Are you ready to offer a meaningful internship program to aspiring young professionals?  If you are in the Rhode Island area and are looking to host interns at your company, sign up with www.bridge.jobs.  Get matched with the perfect intern for your organization.  Take advantage of the free Guide to Structuring a Successful Internship Program.  With all of these tools to help you get started, you will be hiring interns of your own in no time.

Writing a distinct internship resume

Do you feel as though your lack of formal training will hinder you from landing the internship of your dreams?  Don’t let that stop you from trying to get ahead in your career. The beauty of an internship is to help equip you with the experience you need to succeed.  Designed to give you the much needed experience you need in the field, an internship doesn’t require that you have formal training. When looking for an intern, companies want to see who you are and what kind of drive you have to reach your goals. Here are some key points that will help you write the perfect internship resume.

Experience

Employers want to see courses that you have taken that relate to the internship position as well as any relevant professional experience. Any projects that you have completed within relevant courses should be documented. Group projects are essentially important as this shows the employer that you can be a team player. There is a big chance that you will be applying what you have learned in the classroom at some point during your internship.  Be open about what knowledge you have gained through your schooling and previous work experience. This can allow you a time to shine and apply what you know at your internship. Let the company know any software training you may have gained as well. Any computer skills you can bring to the table will always be a plus.

Internship Resume

Skills

Even if you have never worked in the field before, you can transfer any work skills or experience that you have generated. Use action words to highlight your experiences at previous jobs no matter how small. A waitress can use phrases like “maintained a personal bank,” “provided exceptional customer service,” and “organized multiple orders at any given time.”  These words will stand out show the employer what you are capable of.  As long as the employer can see your work ethic through your words, you are on the right track. Also note any non-work related skills, like computer skills, language skills, etc.

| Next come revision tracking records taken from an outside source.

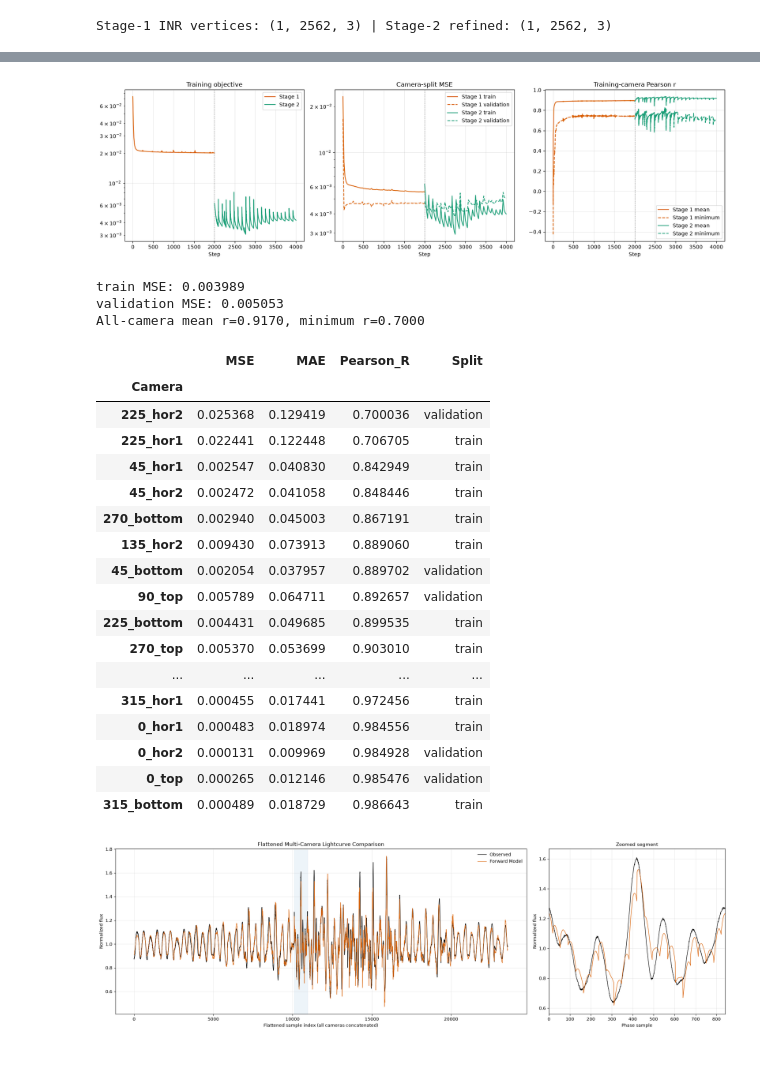
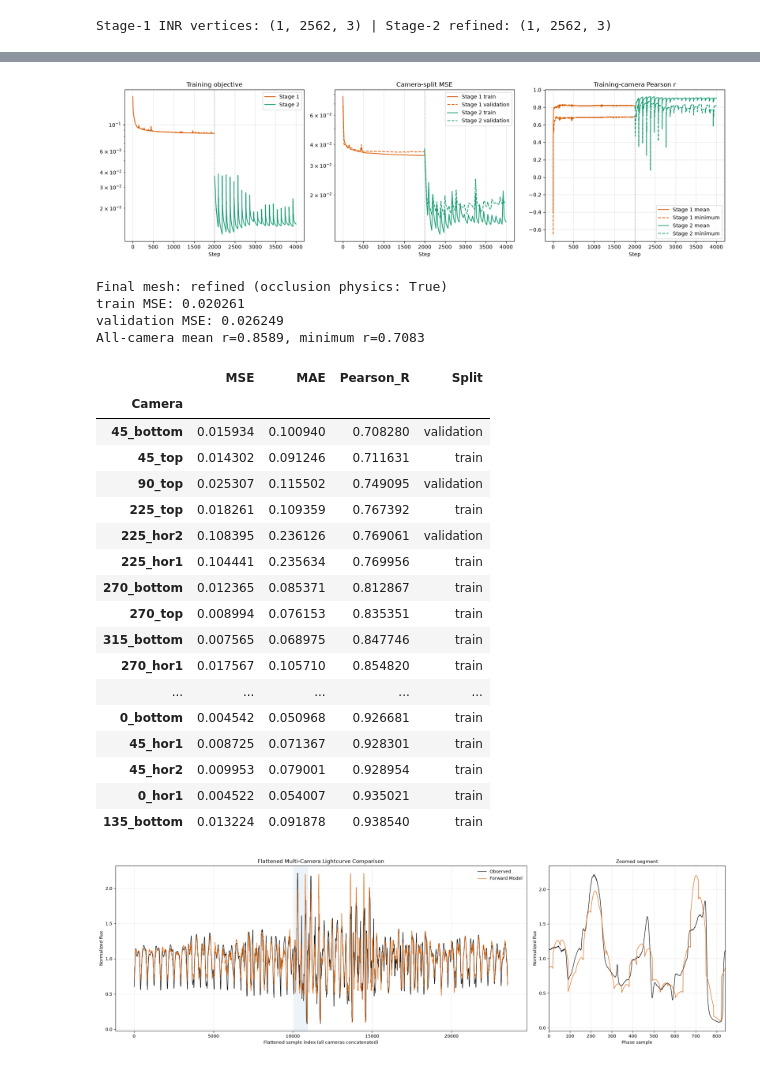
Before and after one commit to kiknu/HAC-DTU, a Jupyter notebook: workspaces/ishak/inr_forward_train.ipynb, the cells around one changed output, grey strips where cells are left out. Drawn from its saved outputs; the diff is of its cells as text; code cells hidden in the pictures.

Commit message:
lc2mesh final

```diff
--- a/workspaces/ishak/inr_forward_train.ipynb
+++ b/workspaces/ishak/inr_forward_train.ipynb
@@ -59,7 +61,7 @@ os.environ.setdefault("CUBLAS_WORKSPACE_CONFIG", ":4096:8")
 torch.set_default_dtype(torch.float32)
 torch.use_deterministic_algorithms(True)
 # %%
-ASTEROID_ID = 3
+ASTEROID_ID = 10
 CURVE_TYPE = "intensity"
 SEED = 42
 SPLIT_SEED = 1729
@@ -119,9 +121,20 @@ LAMBDA_LAPLACIAN = 0.1
 LAMBDA_LAPLACIAN_STAGE2 = 0.2
 LAMBDA_DISPLACEMENT_STAGE2 = 0.0
 SELECTION_STAGE2 = "last"  # "last" -> keep final step | "training" -> best training obj | "validation" -> best held-out
+# Convex-floor acceptance gate (safety net for convex bodies, e.g. the cube):
+# the Stage-1 mesh's MSE under the CONVEX model is the floor. Stage 2 is kept
+# only if its selected mesh, scored under occlusion physics with a FRESHLY
+# ray-cast mask, beats that floor on the STAGE2_ACCEPTANCE cameras; otherwise
+# the Stage-1 state is restored and the final mesh is labelled "stage1".
+# "mean" gates on the average of the train and validation MSEs (equal weight
+# per split, not per camera), a compromise between fit quality on the observed
+# cameras and generalization to the held-out ones.
+STAGE2_ACCEPTANCE = "mean"  # "mean" (avg of both) | "validation" (held-out) | "train"
 EVAL_EVERY = 25
 SCHEDULER_PATIENCE = 5
 PRINT_EVERY = 250
+if STAGE2_ACCEPTANCE not in {"train", "validation", "mean"}:
+    raise ValueError("STAGE2_ACCEPTANCE must be 'train', 'validation' or 'mean'")
 
 CHECKPOINT_DIR = WORKSPACE_DIR / "ckpt"
 RECON_DIR = WORKSPACE_DIR / "recon"
@@ -139,8 +152,7 @@ elif REFERENCE_MESH_SOURCE == "convex_inversion":
 else:
     raise ValueError("REFERENCE_MESH_SOURCE must be 'true' or 'convex_inversion'")
 
-RUN_NAME = f"stabilized_{GCN_ARCHITECTURE}_{PRIOR_SHAPE_TYPE}_ast{ASTEROID_ID}_seed{SEED}"
-CHECKPOINT_PATH = CHECKPOINT_DIR / f"inr_forward_train_{RUN_NAME}.pth"
+CHECKPOINT_PATH = CHECKPOINT_DIR / f"inr_forward_train_{ASTEROID_ID}.pth"
 set_seed(SEED)
 device = setup_device(TARGET_GPU_ID)
 print(f"Training reference: {REFERENCE_MESH_LABEL} -> {REFERENCE_STL_PATH}")
@@ -529,52 +603,62 @@ axes[1].set_yscale("log")
 fig.tight_layout()
 plt.show()
 # %% [output]
-[figure, old version]
+[figure, new version]
 # %%
 net.eval()
+# Final mesh = gate outcome: refined mesh under occlusion physics if Stage 2 was
+# accepted, else the exact Stage-1 mesh under the convex model (= the floor).
+_occ["active"] = OCCLUSION_ENABLED and stage2_accepted
+_occ["mask"] = None  # fresh mask for the final mesh, never a stale cached one
+_occ["calls"] = 0
 with torch.no_grad():
-    _, deformed_final = net(base_vertices, base_normals)
+    if stage2_accepted:
+        _, deformed_final = net(base_vertices, base_normals)
+    else:
+        deformed_final = verts_s1
     pred_norm = predicted_lightcurves(deformed_final[0])
+print(f"Final mesh: {FINAL_MESH_LABEL} (occlusion physics: {bool(_occ['active'])})")
 
 per_camera_df = compute_per_camera_metrics(observed_norm, pred_norm, camera_names)
 validation_names = {camera_names[index] for index in validation_indices.tolist()}
 per_camera_df["Split"] = ["validation" if name in validation_names else "train" for name in camera_names]
 for label, indices in (("train", train_indices), ("validation", validation_indices)):
     mse = compute_mse(observed_norm[indices], pred_norm[indices])
     print(f"{label} MSE: {float(mse):.6f}")
 print(f"All-camera mean r={per_camera_df['Pearson_R'].mean():.4f}, minimum r={per_camera_df['Pearson_R'].min():.4f}")
 display(per_camera_df.sort_values("Pearson_R"))
 
 target_cam = "135_hor1"
 fig, _ = plot_lightcurve_comparison(
     obs_norm=observed_norm.detach().cpu().numpy(),
     pred_norm=pred_norm.detach().cpu().numpy(),
     camera_keys=camera_names, target_cam_id=target_cam,
 )
 plt.show()
 phase_deg = np.rad2deg(phases.detach().cpu().numpy())
 fig, _ = plot_camera_grid(observed_norm, pred_norm, camera_names, phase_axis=phase_deg)
 plt.show()
 # %% [output]
-train MSE: 0.003989
-validation MSE: 0.005053
-All-camera mean r=0.9170, minimum r=0.7000
+Final mesh: refined (occlusion physics: True)
+train MSE: 0.020261
+validation MSE: 0.026249
+All-camera mean r=0.8589, minimum r=0.7083
 |  | MSE | MAE | Pearson_R | Split |
 | Camera |  |  |  |  |
-| 225_hor2 | 0.025368 | 0.129419 | 0.700036 | validation |
-| 225_hor1 | 0.022441 | 0.122448 | 0.706705 | train |
-| 45_hor1 | 0.002547 | 0.040830 | 0.842949 | train |
-| 45_hor2 | 0.002472 | 0.041058 | 0.848446 | train |
-| 270_bottom | 0.002940 | 0.045003 | 0.867191 | train |
-| 135_hor2 | 0.009430 | 0.073913 | 0.889060 | train |
-| 45_bottom | 0.002054 | 0.037957 | 0.889702 | validation |
-| 90_top | 0.005789 | 0.064711 | 0.892657 | validation |
-| 225_bottom | 0.004431 | 0.049685 | 0.899535 | train |
-| 270_top | 0.005370 | 0.053699 | 0.903010 | train |
+| 45_bottom | 0.015934 | 0.100940 | 0.708280 | validation |
+| 45_top | 0.014302 | 0.091246 | 0.711631 | train |
+| 90_top | 0.025307 | 0.115502 | 0.749095 | validation |
+| 225_top | 0.018261 | 0.109359 | 0.767392 | train |
+| 225_hor2 | 0.108395 | 0.236126 | 0.769061 | validation |
+| 225_hor1 | 0.104441 | 0.235634 | 0.769956 | train |
+| 270_bottom | 0.012365 | 0.085371 | 0.812867 | train |
+| 270_top | 0.008994 | 0.076153 | 0.835351 | train |
+| 315_bottom | 0.007565 | 0.068975 | 0.847746 | train |
+| 270_hor1 | 0.017567 | 0.105710 | 0.854820 | train |
 | ... | ... | ... | ... | ... |
-| 315_hor1 | 0.000455 | 0.017441 | 0.972456 | train |
-| 0_hor1 | 0.000483 | 0.018974 | 0.984556 | train |
-| 0_hor2 | 0.000131 | 0.009969 | 0.984928 | validation |
-| 0_top | 0.000265 | 0.012146 | 0.985476 | validation |
-| 315_bottom | 0.000489 | 0.018729 | 0.986643 | train |
+| 0_bottom | 0.004542 | 0.050968 | 0.926681 | train |
+| 45_hor1 | 0.008725 | 0.071367 | 0.928301 | train |
+| 45_hor2 | 0.009953 | 0.079001 | 0.928954 | train |
+| 0_hor1 | 0.004522 | 0.054007 | 0.935021 | train |
+| 135_bottom | 0.013224 | 0.091878 | 0.938540 | train |
-[figure, old version]
+[figure, new version]
```
Also changed, not shown: parts of 10 cells of this notebook, 1 other file.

Extracurricular Activities

Have you participated in any related extracurricular activities?  Have you held a leadership position in non related activities? It is important to show the employer any related clubs or groups that may lead you closer to landing the internship. Even if you haven’t participated in related activities, a leadership role in non related activities could be just as important.  If you have been a coach or acted as a team lead, make the company aware that you can take charge if need be. Employers like to see young people with tenacity and who aren’t afraid to be themselves and bring something new to the table.

Letters of Recommendation

It’s a great thing when you have established professionals willing to put their name on the line to back you up.  Meet with former employers or teachers that have worked closely with you in the past to write a letter of recommendation for you. Words of praise from a respected source is highly esteemed and may be the exact tool to help you achieve the internship you desire.

Format

Last but not least, keep the format of your resume simple and clear. Stick to just 1 or 2 fonts, use bullet points, and call out headings with bold text. Realistically, employers usually only spend 1-2 minutes reviewing your resume, so you want to make sure it is easy to read and your main points, skills, achievements, and job-fit are clearly visible.

Do you think you are ready to submit your internship resume?  If you are in the Rhode Island area, visit www.bridge.jobs to find the perfect internship for you.